At times like these, we have to ask ourselves: What can we do to break free from the routine and reconnect with the world around us? What can we do to get our kids off the couch and out the door? And by the way, because I'm a smart husband, I, here, want to point out all the great things that Michelle is doing with the "Let's Move" initiative to help kids stay active and healthy. (Applause.)

Today, our open spaces are more precious than ever -– and it's more important than ever that we come together to protect them for the next generation.

So, in my first months of office I signed a public lands bill -- that many of you worked on -- that designated two million acres of wilderness, over 1,000 miles of wild and scenic rivers and three national parks. (Applause.) I'm very proud of that. And some of the members of Congress who worked with us on that are here today, and we're very proud of them.

But at a time when America's open spaces are controlled by a patchwork of groups, from government to land trusts to private citizens, it's clear that conservation in the 21st century is going to take more than just what we can do here in Washington. Just like the story of the Great Smoky Mountains, meeting the new test of environmental stewardship means finding the best ideas at the grassroots level. It means helping states, communities and non-profits protect their own resources. And it means figuring out how the federal government can be a better partner in those efforts.

And that's why, last year, we launched the America's Great Outdoors Initiative. Over the last 10 months, members of my administration have held more than 50 listening sessions with over 10,000 people -– from hunters and fishermen to tribal leaders and young people. And together, we've laid the foundation for a smarter, more community-driven environmental strategy.

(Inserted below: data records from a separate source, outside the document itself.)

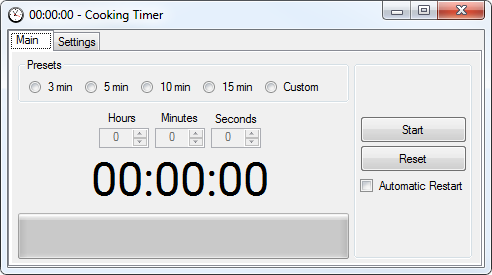
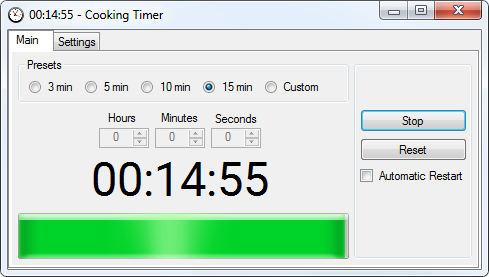
Fixed minor issue
having to double push Start in a few circumstances

diff --git a/Cooking Timer/Form1.Designer.cs b/Cooking Timer/Form1.Designer.cs
@@ -49,7 +49,7 @@
             this.label3 = new System.Windows.Forms.Label();
             this.label4 = new System.Windows.Forms.Label();
             this.timer1 = new System.Windows.Forms.Timer(this.components);
-            this.MainTab = new System.Windows.Forms.TabControl();
+            this.tabControl1 = new System.Windows.Forms.TabControl();
             this.tabPage1 = new System.Windows.Forms.TabPage();
             this.tabPage2 = new System.Windows.Forms.TabPage();
             this.checkBox1 = new System.Windows.Forms.CheckBox();
@@ -58,7 +58,7 @@
             ((System.ComponentModel.ISupportInitialize)(this.HourUpDown)).BeginInit();
             ((System.ComponentModel.ISupportInitialize)(this.MinuteUpDown)).BeginInit();
             ((System.ComponentModel.ISupportInitialize)(this.SecondUpDown)).BeginInit();
-            this.MainTab.SuspendLayout();
+            this.tabControl1.SuspendLayout();
             this.tabPage1.SuspendLayout();
             this.tabPage2.SuspendLayout();
             this.SuspendLayout();
@@ -168,9 +168,9 @@
             // 
             // button2
             // 
-            this.button2.Location = new System.Drawing.Point(6, 87);
+            this.button2.Location = new System.Drawing.Point(6, 80);
             this.button2.Name = "button2";
-            this.button2.Size = new System.Drawing.Size(107, 27);
+            this.button2.Size = new System.Drawing.Size(107, 23);
             this.button2.TabIndex = 3;
             this.button2.Text = "Reset";
             this.button2.UseVisualStyleBackColor = true;
@@ -178,9 +178,9 @@
             // 
             // button1
             // 
-            this.button1.Location = new System.Drawing.Point(6, 58);
+            this.button1.Location = new System.Drawing.Point(6, 51);
             this.button1.Name = "button1";
-            this.button1.Size = new System.Drawing.Size(107, 27);
+            this.button1.Size = new System.Drawing.Size(107, 23);
             this.button1.TabIndex = 2;
             this.button1.Text = "Start";
             this.button1.UseVisualStyleBackColor = true;
@@ -189,7 +189,7 @@
             // AutoRestart
             // 
             this.AutoRestart.AutoSize = true;
-            this.AutoRestart.Location = new System.Drawing.Point(6, 120);
+            this.AutoRestart.Location = new System.Drawing.Point(6, 110);
             this.AutoRestart.Name = "AutoRestart";
             this.AutoRestart.Size = new System.Drawing.Size(110, 17);
             this.AutoRestart.TabIndex = 0;
@@ -263,34 +263,34 @@
             this.label4.TabIndex = 9;
             this.label4.Text = "Seconds";
             // 
-            // MainTab
+            // tabControl1
             // 
-            this.MainTab.Controls.Add(this.tabPage1);
-            this.MainTab.Controls.Add(this.tabPage2);
-            this.MainTab.Dock = System.Windows.Forms.DockStyle.Fill;
-            this.MainTab.Location = new System.Drawing.Point(0, 0);
-            this.MainTab.Name = "MainTab";
-            this.MainTab.SelectedIndex = 0;
-            this.MainTab.Size = new System.Drawing.Size(476, 237);
-            this.MainTab.TabIndex = 10;
+            this.tabControl1.Controls.Add(this.tabPage1);
+            this.tabControl1.Controls.Add(this.tabPage2);
+            this.tabControl1.Dock = System.Windows.Forms.DockStyle.Fill;
+            this.tabControl1.Location = new System.Drawing.Point(0, 0);
+            this.tabControl1.Name = "tabControl1";
+            this.tabControl1.SelectedIndex = 0;
+            this.tabControl1.Size = new System.Drawing.Size(473, 239);
+            this.tabControl1.TabIndex = 10;
             // 
             // tabPage1
             // 
             this.tabPage1.BackColor = System.Drawing.SystemColors.Control;
-            this.tabPage1.Controls.Add(this.groupBox2);
-            this.tabPage1.Controls.Add(this.label4);
             this.tabPage1.Controls.Add(this.groupBox1);
-            this.tabPage1.Controls.Add(this.label3);
+            this.tabPage1.Controls.Add(this.label4);
             this.tabPage1.Controls.Add(this.progressBar1);
-            this.tabPage1.Controls.Add(this.label2);
+            this.tabPage1.Controls.Add(this.label3);
             this.tabPage1.Controls.Add(this.BigTimer);
+            this.tabPage1.Controls.Add(this.label2);
+            this.tabPage1.Controls.Add(this.groupBox2);
             this.tabPage1.Controls.Add(this.SecondUpDown);
             this.tabPage1.Controls.Add(this.HourUpDown);
             this.tabPage1.Controls.Add(this.MinuteUpDown);
             this.tabPage1.Location = new System.Drawing.Point(4, 22);
             this.tabPage1.Name = "tabPage1";
             this.tabPage1.Padding = new System.Windows.Forms.Padding(3);
-            this.tabPage1.Size = new System.Drawing.Size(468, 211);
+            this.tabPage1.Size = new System.Drawing.Size(465, 213);
             this.tabPage1.TabIndex = 0;
             this.tabPage1.Text = "Main";
             // 
@@ -301,18 +301,18 @@
             this.tabPage2.Location = new System.Drawing.Point(4, 22);
             this.tabPage2.Name = "tabPage2";
             this.tabPage2.Padding = new System.Windows.Forms.Padding(3);
-            this.tabPage2.Size = new System.Drawing.Size(468, 211);
+            this.tabPage2.Size = new System.Drawing.Size(465, 213);
             this.tabPage2.TabIndex = 1;
             this.tabPage2.Text = "Settings";
             // 
             // checkBox1
             // 
             this.checkBox1.AutoSize = true;
-            this.checkBox1.Location = new System.Drawing.Point(9, 7);
+            this.checkBox1.Location = new System.Drawing.Point(8, 6);
             this.checkBox1.Name = "checkBox1";
-            this.checkBox1.Size = new System.Drawing.Size(71, 17);
+            this.checkBox1.Size = new System.Drawing.Size(98, 17);
             this.checkBox1.TabIndex = 0;
-            this.checkBox1.Text = "Top Most";
+            this.checkBox1.Text = "Always On Top";
             this.checkBox1.UseVisualStyleBackColor = true;
             this.checkBox1.CheckedChanged += new System.EventHandler(this.checkBox1_CheckedChanged);
             // 
@@ -320,8 +320,8 @@
             // 
             this.AutoScaleDimensions = new System.Drawing.SizeF(6F, 13F);
             this.AutoScaleMode = System.Windows.Forms.AutoScaleMode.Font;
-            this.ClientSize = new System.Drawing.Size(476, 237);
-            this.Controls.Add(this.MainTab);
+            this.ClientSize = new System.Drawing.Size(473, 239);
+            this.Controls.Add(this.tabControl1);
             this.FormBorderStyle = System.Windows.Forms.FormBorderStyle.FixedSingle;
             this.Icon = ((System.Drawing.Icon)(resources.GetObject("$this.Icon")));
             this.Name = "CookingTimerForm";
@@ -335,7 +335,7 @@
             ((System.ComponentModel.ISupportInitialize)(this.HourUpDown)).EndInit();
             ((System.ComponentModel.ISupportInitialize)(this.MinuteUpDown)).EndInit();
             ((System.ComponentModel.ISupportInitialize)(this.SecondUpDown)).EndInit();
-            this.MainTab.ResumeLayout(false);
+            this.tabControl1.ResumeLayout(false);
             this.tabPage1.ResumeLayout(false);
             this.tabPage1.PerformLayout();
             this.tabPage2.ResumeLayout(false);
@@ -365,7 +365,7 @@
         private System.Windows.Forms.Label label3;
         private System.Windows.Forms.Label label4;
         private System.Windows.Forms.Timer timer1;
-        private System.Windows.Forms.TabControl MainTab;
+        private System.Windows.Forms.TabControl tabControl1;
         private System.Windows.Forms.TabPage tabPage1;
         private System.Windows.Forms.TabPage tabPage2;
         private System.Windows.Forms.CheckBox checkBox1;

diff --git a/Cooking Timer/Form1.cs b/Cooking Timer/Form1.cs
@@ -27,15 +27,18 @@ namespace Cooking_Timer
             timer.Interval = 1000;
             timerSound = new Timer();
             timerSound.Interval = 10;
+
+            timer.Tick += new EventHandler(TimerTick);
+            timerSound.Tick += new EventHandler(TimerTickSound);
         }
 
         public void button1_Click(object sender, EventArgs e)
         {
             if (timer.Enabled == false)
             {
-                timer.Tick += new EventHandler(TimerTick);
-                timerSound.Tick += new EventHandler(TimerTickSound);
                 timer.Start();
+
+                timerSound.Tick += new EventHandler(TimerTickSound);
                 timerSound.Start();
                 button1.Text = "Stop";
             }
@@ -43,8 +46,6 @@ namespace Cooking_Timer
             {
                 timer.Stop();
                 timerSound.Stop();
-                timer.Tick -= new EventHandler(TimerTick);
-                timerSound.Tick -= new EventHandler(TimerTickSound);
                 button1.Text = "Start";
             }
         }
@@ -53,8 +54,6 @@ namespace Cooking_Timer
         {
             timer.Stop();
             timerSound.Stop();
-            timer.Tick -= new EventHandler(TimerTick);
-            timerSound.Tick -= new EventHandler(TimerTickSound);
 
             hours = startHours;
             minutes = startMinutes;
@@ -97,6 +96,7 @@ namespace Cooking_Timer
                             minutes = startMinutes;
                             seconds = startSeconds;
 
+
                             timerSound.Tick += new EventHandler(TimerTickSound);
                             timerSound.Start();
                         }
@@ -107,7 +107,7 @@ namespace Cooking_Timer
                             seconds = startSeconds;
 
                             // remove event handler
-                            timer.Tick -= new EventHandler(TimerTick);
+                            timer.Stop();
                             button1.Text = "Start";
                             Fininshed = true;
                         }
@@ -119,6 +119,7 @@ namespace Cooking_Timer
             double current = ((hours * 60 * 60) + (minutes * 60) + (seconds));
             double start = ((startHours * 60 * 60) + (startMinutes * 60) + (startSeconds));
             double percent = (current / start) * 100.0;
+
 
             progressBar1.Value = (int)percent;
             if (Fininshed)
@@ -132,10 +133,8 @@ namespace Cooking_Timer
         {
             if (hours + minutes + seconds == 0)
             {
-
                 playaudio();
-
-                // remove event handler
+                
                 timerSound.Tick -= new EventHandler(TimerTickSound);
             }
 
@@ -176,12 +175,6 @@ namespace Cooking_Timer
                 this.seconds.ToString().PadLeft(2, '0'));
         }
 
-        private void playaudio() // defining the function
-        {
-            SoundPlayer audio = new SoundPlayer(Properties.Resources.Chime); // here WindowsFormsApplication1 is the namespace and Connect is the audio file name
-            audio.Play();
-        }
-
         public void MinuteRadio_CheckedChanged(object sender, EventArgs e)
         {
             RadioChanged();
@@ -194,8 +187,6 @@ namespace Cooking_Timer
             {
                 timer.Stop();
                 timerSound.Stop();
-                timer.Tick -= new EventHandler(TimerTick);
-                timerSound.Tick -= new EventHandler(TimerTickSound);
             }
 
             if (MinuteRadio3.Checked == true)
@@ -244,6 +235,12 @@ namespace Cooking_Timer
                 MinuteUpDown.Enabled = false;
                 SecondUpDown.Enabled = false;
             }
+        }
+
+        private void playaudio() // defining the function
+        {
+            SoundPlayer audio = new SoundPlayer(Properties.Resources.Chime); // here WindowsFormsApplication1 is the namespace and Connect is the audio file name
+            audio.Play();
         }
 
         public void HourUpDown_ValueChanged(object sender, EventArgs e)

diff --git a/Cooking Timer/Properties/Settings.Designer.cs b/Cooking Timer/Properties/Settings.Designer.cs
@@ -34,29 +34,5 @@ namespace Cooking_Timer.Properties {
                 this["AlwaysOnTop"] = value;
             }
         }
-        
-        [global::System.Configuration.UserScopedSettingAttribute()]
-        [global::System.Diagnostics.DebuggerNonUserCodeAttribute()]
-        [global::System.Configuration.DefaultSettingValueAttribute("0")]
-        public int StartLocation {
-            get {
-                return ((int)(this["StartLocation"]));
-            }
-            set {
-                this["StartLocation"] = value;
-            }
-        }
-        
-        [global::System.Configuration.UserScopedSettingAttribute()]
-        [global::System.Diagnostics.DebuggerNonUserCodeAttribute()]
-        [global::System.Configuration.DefaultSettingValueAttribute("0, 0")]
-        public global::System.Drawing.Point LastLocation {
-            get {
-                return ((global::System.Drawing.Point)(this["LastLocation"]));
-            }
-            set {
-                this["LastLocation"] = value;
-            }
-        }
     }
 }

diff --git a/Cooking Timer/Properties/Resources.Designer.cs b/Cooking Timer/Properties/Resources.Designer.cs
@@ -61,6 +61,15 @@ namespace Cooking_Timer.Properties {
         }
         
         /// <summary>
+        ///   Looks up a localized string similar to .
+        /// </summary>
+        internal static string AlwaysOnTop {
+            get {
+                return ResourceManager.GetString("AlwaysOnTop", resourceCulture);
+            }
+        }
+        
+        /// <summary>
         ///   Looks up a localized resource of type System.IO.UnmanagedMemoryStream similar to System.IO.MemoryStream.
         /// </summary>
         internal static System.IO.UnmanagedMemoryStream Chime {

To make it easier for families to spend time outside no matter where they live, we're going to work with cities and states to build and improve urban parks and waterways, and make it easier to access public lands.

To encourage young people to put down the remote or the video games and get outside, we're going to establish a new Conservation Service Corps so they can build a lifelong relationship with their natural heritage. And this is something I know Ken cares deeply about. (Applause.)

To help set aside land for conservation and to promote recreation, we're proposing to fully fund the Land and Water Conservation Fund, for only the third time in our history. (Applause.) And we're intending to pay for it with existing oil and gas revenues, because our attitude is if you take something out of the Earth, you have a responsibility to give a little bit back to the Earth. (Applause.)

So these are the right steps to take for our environment. But they're also the right steps to take for our country. They help spur the economy. They create jobs by putting more Americans back to work in tourism and recreation. They help inspire a new generation of scientists to learn how the world works. They help Americans stay healthier by making it easier to spend time outside. And they'll help carry forth our legacy as a people who don't just make decisions based on short-term gains of any one group but on what's best for the entire nation in the long run.

So working together to protect the environment we share, lifting up the best ideas wherever we find them, preserving the great outdoors for our children and for their children -- that's our responsibility.

The great Rachel Carson once wrote that "The real wealth of the nation lies in the resources of the Earth -— soil, water, forests, minerals, wildlife... Their administration is not properly, and cannot be, a matter of politics." Something more than politics. That was the call echoed by Jefferson and Lincoln and Roosevelt. It's the call that has driven generations of Americans to do their part to protect a small slice of the planet. And it's the call that we answer today. 

So I'm grateful to all of you for the great work that you've already done. Keep it up. Thank you. God bless you, and God bless the United States of America. (Applause.)